__WHAT IS BEING ASKED__:
On every line of the listing, check for "part"; copy the lines that have it.

__DATA__:
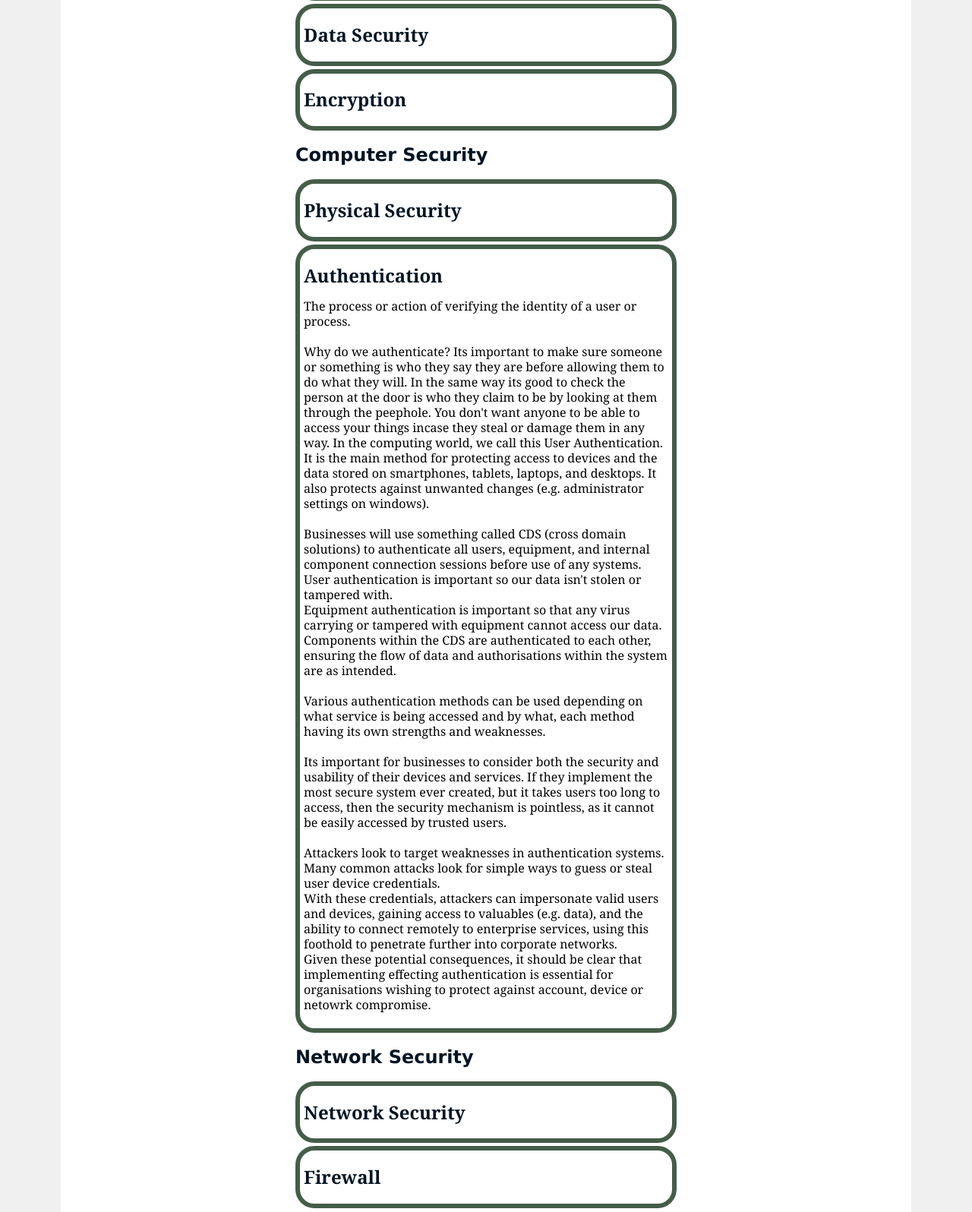
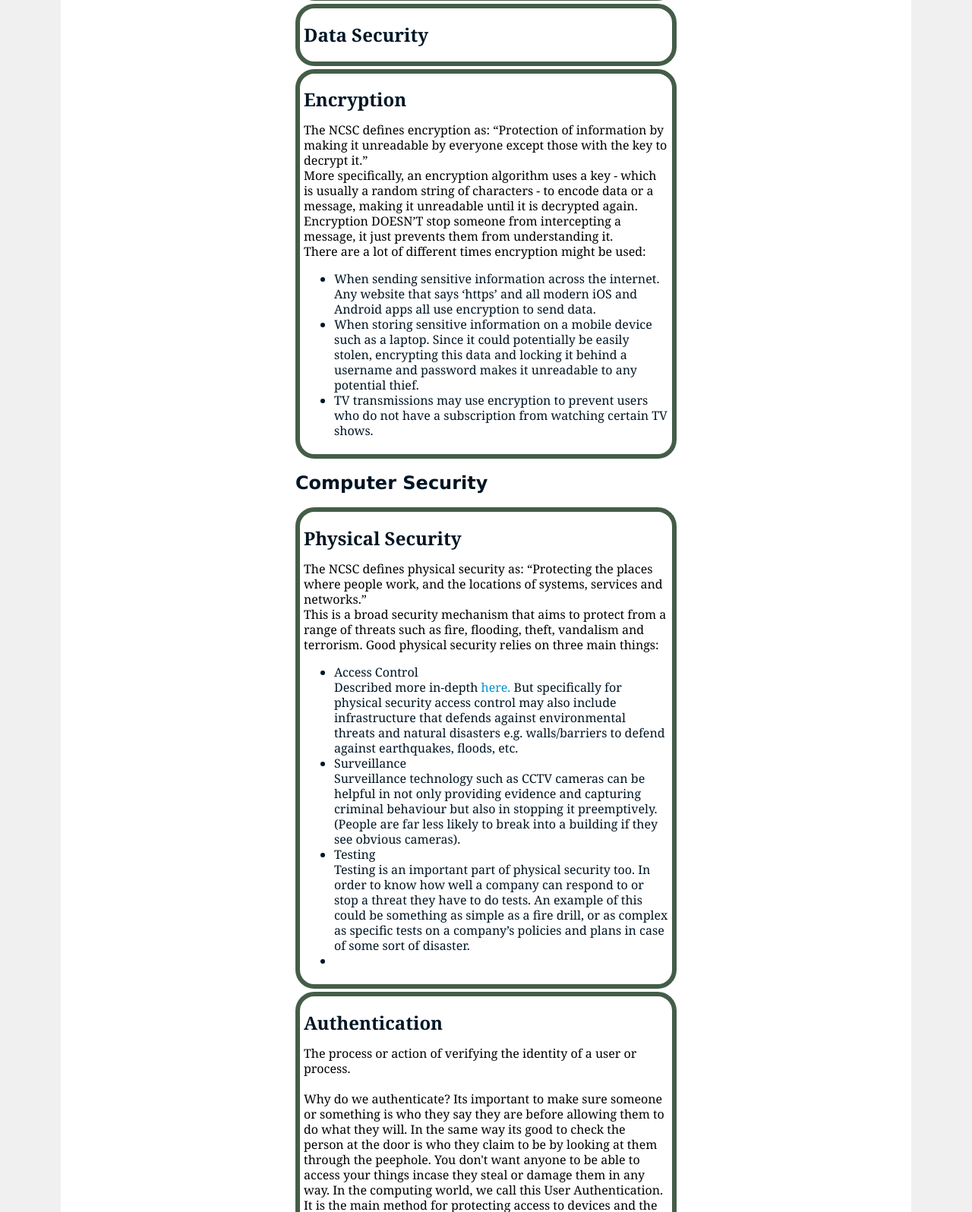
Before and after one commit to ccuttlery/CI453-Group-Project-Website, a plain HTML site: page index.html in a window 1280 px wide. Shown: the part 3444-5040 px from the top of the page at 76% size. Drawn offline with Linux system fonts and the light colour scheme.

Commit message:
Update index.html
Added Firewall, Encryption and Physical Security from the google doc (added an anchor in for the physical security: Access Control part).

```diff
--- a/index.html
+++ b/index.html
@@ -164,7 +164,12 @@
                         <article>
                             <a id="SM4">
                                 <h2>Encryption</h2>
-                                <p></p>
+                                <p>The NCSC defines encryption as: “Protection of information by making it unreadable by everyone except those with the key to decrypt it.” <br> More specifically, an encryption algorithm uses a key - which is usually a random string of characters - to encode data or a message, making it unreadable until it is decrypted again. <br> Encryption DOESN’T stop someone from intercepting a message, it just prevents them from understanding it.<br> There are a lot of different times encryption might be used:</p>
+                                <ul>
+                                    <li>When sending sensitive information across the internet. Any website that says ‘https’ and all modern iOS and Android apps all use encryption to send data.</li>
+                                    <li>When storing sensitive information on a mobile device such as a laptop. Since it could potentially be easily stolen, encrypting this data and locking it behind a username and password makes it unreadable to any potential thief.</li>
+                                    <li>TV transmissions may use encryption to prevent users who do not have a subscription from watching certain TV shows.</li>
+                                </ul>
                             </a>
                         </article>
                     </form>
@@ -176,7 +181,13 @@
                         <article>
                             <a id="SM5">
                                 <h2>Physical Security</h2>
-                                <p></p>
+                                <p>The NCSC defines physical security as: “Protecting the places where people work, and the locations of systems, services and networks.” <br> This is a broad security mechanism that aims to protect from a range of threats such as fire, flooding, theft, vandalism and terrorism. Good physical security relies on three main things:</p>
+                                <ul>
+                                    <li>Access Control<br> Described more in-depth <a href="#SM1" style="text-decoration: none">here.</a> But specifically for physical security access control may also include infrastructure that defends against environmental threats and natural disasters e.g. walls/barriers to defend against earthquakes, floods, etc.</li>
+                                    <li>Surveillance<br> Surveillance technology such as CCTV cameras can be helpful in not only providing evidence and capturing criminal behaviour but also in stopping it preemptively. (People are far less likely to break into a building if they see obvious cameras).</li>
+                                    <li>Testing<br> Testing is an important part of physical security too. In order to know how well a company can respond to or stop a threat they have to do tests. An example of this could be something as simple as a fire drill, or as complex as specific tests on a company’s policies and plans in case of some sort of disaster.</li>
+                                    <li></li>
+                                </ul>
                             </a>
                         </article>
                     </form>
@@ -210,7 +221,13 @@
                         <article>
                             <a id="SM8">
                                 <h2>Firewall</h2>
-                                <p></p>
+                                <p>When it comes to businesses implementing an effective cyber security strategy. Having a firewall can make a huge contribution to this. A firewall can be thought of as a protective force field, keeping a businesses’ internal network infrastructure safe from any external attacks which may cause harm to that network infrastructure. How firewalls normally works is they will monitor ingoing and outgoing network traffic based typically on pre-defined security rules. The main goals for using a firewall is to prevent any data breaches, unauthorized access, malware infections and any other form of cyber security attacks. <br> There are a lot of advantages for businesses using a firewall:</p>
+                                <ul>
+                                    <li>A firewall acts as an extra layer to network security through the use of inspecting and filtering network traffic in order to defend against cyber security attacks. This works by detecting and blocking any suspicious activity, preventing any unauthorised access. </li>
+                                    <li>Businesses are also able to use firewall for even multiple purposes as well. Most modern firewalls nowadays has built in advanced threat detection systems such as an intrusion detection system and malware detection systems as. Overall, businesses are able to use firewalls for multiple purposes which can go beyond the scope of just network trafficking. </li>
+                                    <li>Businesses are able to use firewalls to determine access policies. This allows users to be restricted to have access on only the resources they need within the network. This helps to prevent data leaks and any unauthorized access to sensitive information. </li>
+                                    <li>It is thanks to firewalls being able to track network traffic, businesses are able to have better insight on their network patterns which allows them to identify any vulnerabilities and security gaps. This can even help businesses to make decisions regarding how they can further strengthen their own cyber security infrastructure. </li>
+                                </ul>
                             </a>
                         </article>
                     </form>
```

__THE COMPLETED TASK__:
Before and after one commit to ccuttlery/CI453-Group-Project-Website, a plain HTML site: page index.html in a window 1280 px wide. Shown: the part 3444-5040 px from the top of the page at 76% size. Drawn offline with Linux system fonts and the light colour scheme.
Added Firewall, Encryption and Physical Security from the google doc (added an anchor in for the physical security: Access Control part).
+                                    <li>Testing<br> Testing is an important part of physical security too. In order to know how well a company can respond to or stop a threat they have to do tests. An example of this could be something as simple as a fire drill, or as complex as specific tests on a company’s policies and plans in case of some sort of disaster.</li>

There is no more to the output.